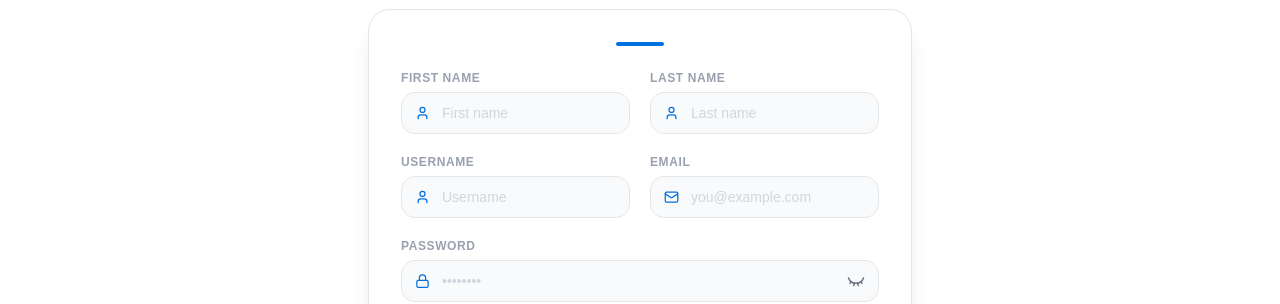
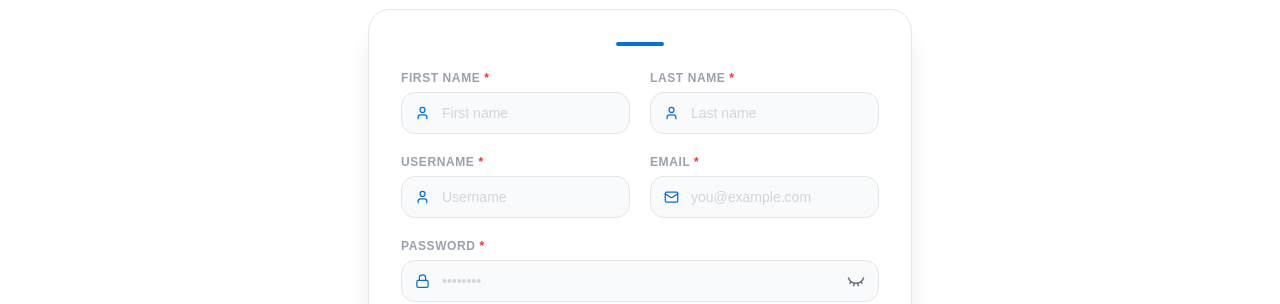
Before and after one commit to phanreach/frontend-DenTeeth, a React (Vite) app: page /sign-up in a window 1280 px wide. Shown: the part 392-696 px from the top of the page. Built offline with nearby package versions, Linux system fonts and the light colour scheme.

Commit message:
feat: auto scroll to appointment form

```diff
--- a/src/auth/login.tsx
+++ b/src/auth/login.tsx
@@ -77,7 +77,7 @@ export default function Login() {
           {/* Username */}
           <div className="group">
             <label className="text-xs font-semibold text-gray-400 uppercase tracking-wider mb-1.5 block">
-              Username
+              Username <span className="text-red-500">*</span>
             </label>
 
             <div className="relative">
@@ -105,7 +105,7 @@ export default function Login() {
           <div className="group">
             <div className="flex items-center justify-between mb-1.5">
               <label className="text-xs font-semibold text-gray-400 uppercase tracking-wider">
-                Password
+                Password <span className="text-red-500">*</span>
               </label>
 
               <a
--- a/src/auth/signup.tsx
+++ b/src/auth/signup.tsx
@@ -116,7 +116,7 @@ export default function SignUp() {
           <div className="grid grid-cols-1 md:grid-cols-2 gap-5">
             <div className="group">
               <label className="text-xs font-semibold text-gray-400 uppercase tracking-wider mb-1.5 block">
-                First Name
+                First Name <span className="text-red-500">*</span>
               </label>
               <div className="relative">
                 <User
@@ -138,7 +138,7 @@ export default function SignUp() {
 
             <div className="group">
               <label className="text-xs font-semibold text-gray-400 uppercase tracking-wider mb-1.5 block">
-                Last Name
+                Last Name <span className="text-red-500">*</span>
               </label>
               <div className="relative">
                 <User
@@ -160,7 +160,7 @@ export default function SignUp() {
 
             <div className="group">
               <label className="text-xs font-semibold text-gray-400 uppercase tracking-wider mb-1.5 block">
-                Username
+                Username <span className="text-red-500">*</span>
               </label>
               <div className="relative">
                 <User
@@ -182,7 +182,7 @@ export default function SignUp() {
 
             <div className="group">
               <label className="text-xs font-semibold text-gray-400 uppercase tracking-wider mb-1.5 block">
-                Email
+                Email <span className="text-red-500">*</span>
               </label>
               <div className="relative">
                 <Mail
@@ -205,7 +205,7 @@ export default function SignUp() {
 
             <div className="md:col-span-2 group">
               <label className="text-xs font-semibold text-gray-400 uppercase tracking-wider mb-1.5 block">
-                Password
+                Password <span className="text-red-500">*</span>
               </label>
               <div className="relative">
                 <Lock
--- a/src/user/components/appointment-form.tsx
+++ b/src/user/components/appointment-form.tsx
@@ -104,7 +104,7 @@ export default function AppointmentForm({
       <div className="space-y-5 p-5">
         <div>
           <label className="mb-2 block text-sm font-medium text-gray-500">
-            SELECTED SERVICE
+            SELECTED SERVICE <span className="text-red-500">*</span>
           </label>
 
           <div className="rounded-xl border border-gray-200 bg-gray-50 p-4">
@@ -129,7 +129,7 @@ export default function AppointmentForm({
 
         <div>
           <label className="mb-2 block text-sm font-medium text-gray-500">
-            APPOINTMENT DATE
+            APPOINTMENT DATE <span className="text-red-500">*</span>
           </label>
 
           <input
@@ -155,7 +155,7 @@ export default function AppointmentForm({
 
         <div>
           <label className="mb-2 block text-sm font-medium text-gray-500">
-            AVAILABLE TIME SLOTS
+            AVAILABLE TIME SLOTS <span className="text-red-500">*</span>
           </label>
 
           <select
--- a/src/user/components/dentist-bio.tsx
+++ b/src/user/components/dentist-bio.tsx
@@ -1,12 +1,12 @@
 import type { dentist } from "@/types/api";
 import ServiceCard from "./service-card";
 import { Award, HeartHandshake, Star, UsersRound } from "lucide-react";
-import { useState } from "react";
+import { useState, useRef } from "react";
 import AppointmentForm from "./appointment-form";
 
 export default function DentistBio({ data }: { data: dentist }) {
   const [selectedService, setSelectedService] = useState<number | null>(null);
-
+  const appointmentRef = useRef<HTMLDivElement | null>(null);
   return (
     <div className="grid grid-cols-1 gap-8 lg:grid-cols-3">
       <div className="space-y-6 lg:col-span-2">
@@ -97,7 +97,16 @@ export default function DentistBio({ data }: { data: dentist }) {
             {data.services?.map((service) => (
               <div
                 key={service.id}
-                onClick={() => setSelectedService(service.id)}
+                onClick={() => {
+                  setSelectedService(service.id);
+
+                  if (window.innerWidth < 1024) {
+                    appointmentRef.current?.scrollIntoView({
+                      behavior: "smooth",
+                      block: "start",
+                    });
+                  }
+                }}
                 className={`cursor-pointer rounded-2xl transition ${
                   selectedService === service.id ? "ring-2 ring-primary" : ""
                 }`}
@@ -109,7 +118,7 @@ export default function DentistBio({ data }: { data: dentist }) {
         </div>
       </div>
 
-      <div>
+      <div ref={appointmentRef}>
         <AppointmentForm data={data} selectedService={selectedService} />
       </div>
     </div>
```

---

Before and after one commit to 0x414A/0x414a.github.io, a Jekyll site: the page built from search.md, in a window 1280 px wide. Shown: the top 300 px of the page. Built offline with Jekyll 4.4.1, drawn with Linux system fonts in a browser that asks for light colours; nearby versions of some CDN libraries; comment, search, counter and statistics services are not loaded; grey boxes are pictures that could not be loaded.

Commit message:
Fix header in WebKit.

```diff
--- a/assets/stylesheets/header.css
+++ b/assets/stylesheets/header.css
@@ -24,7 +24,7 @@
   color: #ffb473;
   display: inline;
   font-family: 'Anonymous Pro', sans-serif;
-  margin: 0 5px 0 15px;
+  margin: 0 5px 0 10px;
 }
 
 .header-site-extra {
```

---

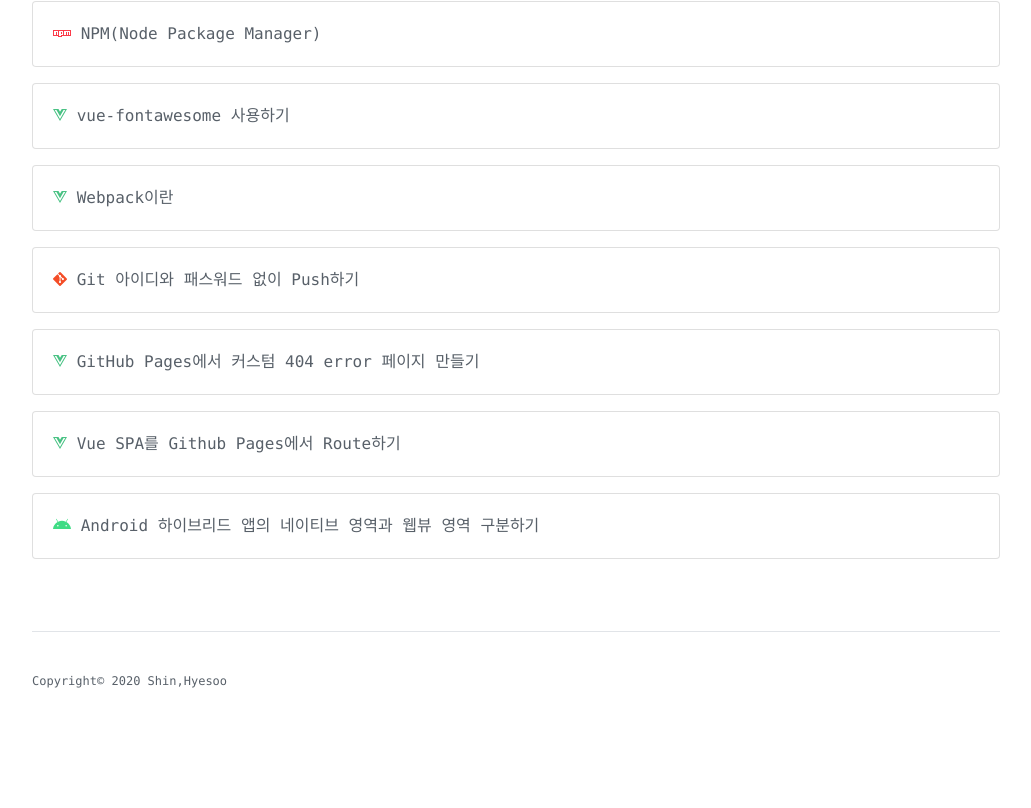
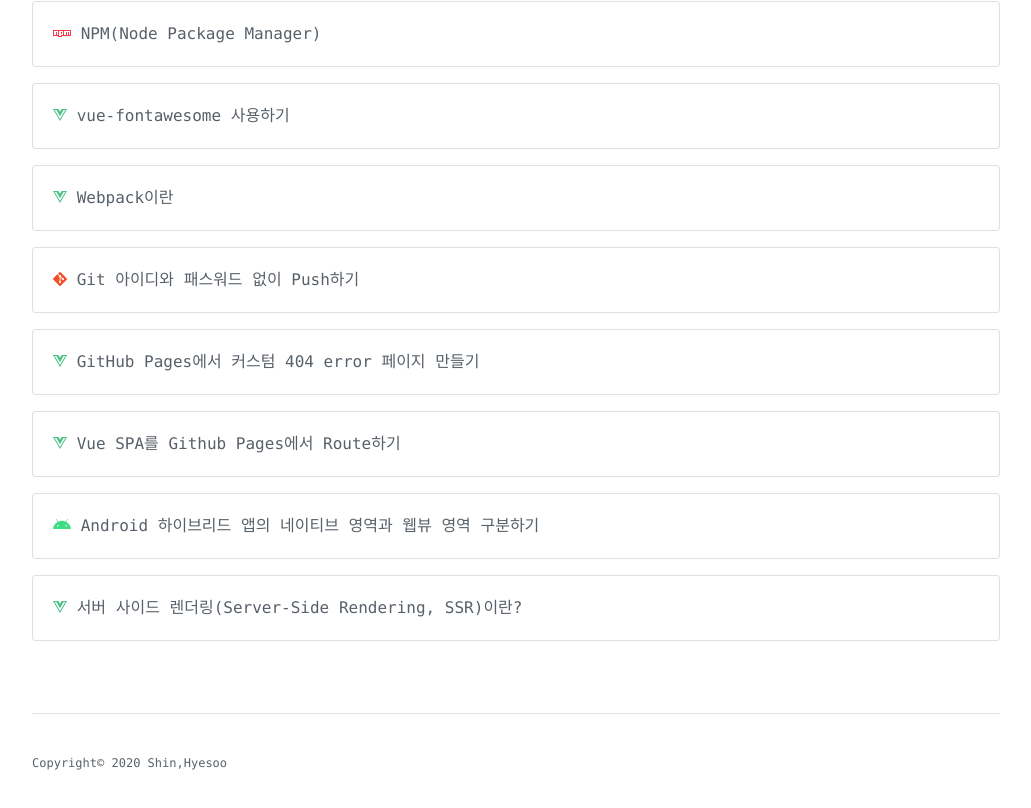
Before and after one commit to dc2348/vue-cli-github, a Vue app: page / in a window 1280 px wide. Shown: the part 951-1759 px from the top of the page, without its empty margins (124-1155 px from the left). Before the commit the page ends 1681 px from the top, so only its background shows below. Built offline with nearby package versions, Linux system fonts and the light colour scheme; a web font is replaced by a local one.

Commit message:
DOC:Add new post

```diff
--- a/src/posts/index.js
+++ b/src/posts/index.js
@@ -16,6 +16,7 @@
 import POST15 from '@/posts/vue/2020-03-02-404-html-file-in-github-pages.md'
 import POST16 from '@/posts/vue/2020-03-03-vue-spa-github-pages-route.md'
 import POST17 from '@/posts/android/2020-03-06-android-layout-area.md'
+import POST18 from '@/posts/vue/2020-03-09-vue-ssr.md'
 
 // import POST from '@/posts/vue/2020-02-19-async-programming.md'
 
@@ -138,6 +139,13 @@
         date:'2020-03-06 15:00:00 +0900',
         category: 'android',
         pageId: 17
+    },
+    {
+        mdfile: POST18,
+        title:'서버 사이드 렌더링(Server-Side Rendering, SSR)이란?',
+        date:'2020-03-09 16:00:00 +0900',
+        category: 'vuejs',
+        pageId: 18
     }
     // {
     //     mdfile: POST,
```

▶ [Directions for this task] In the lines above, locate the string "header". Copy every line where it occurs.

▶ [Written solution]
Fix header in WebKit.
--- a/assets/stylesheets/header.css
+++ b/assets/stylesheets/header.css
 .header-site-extra {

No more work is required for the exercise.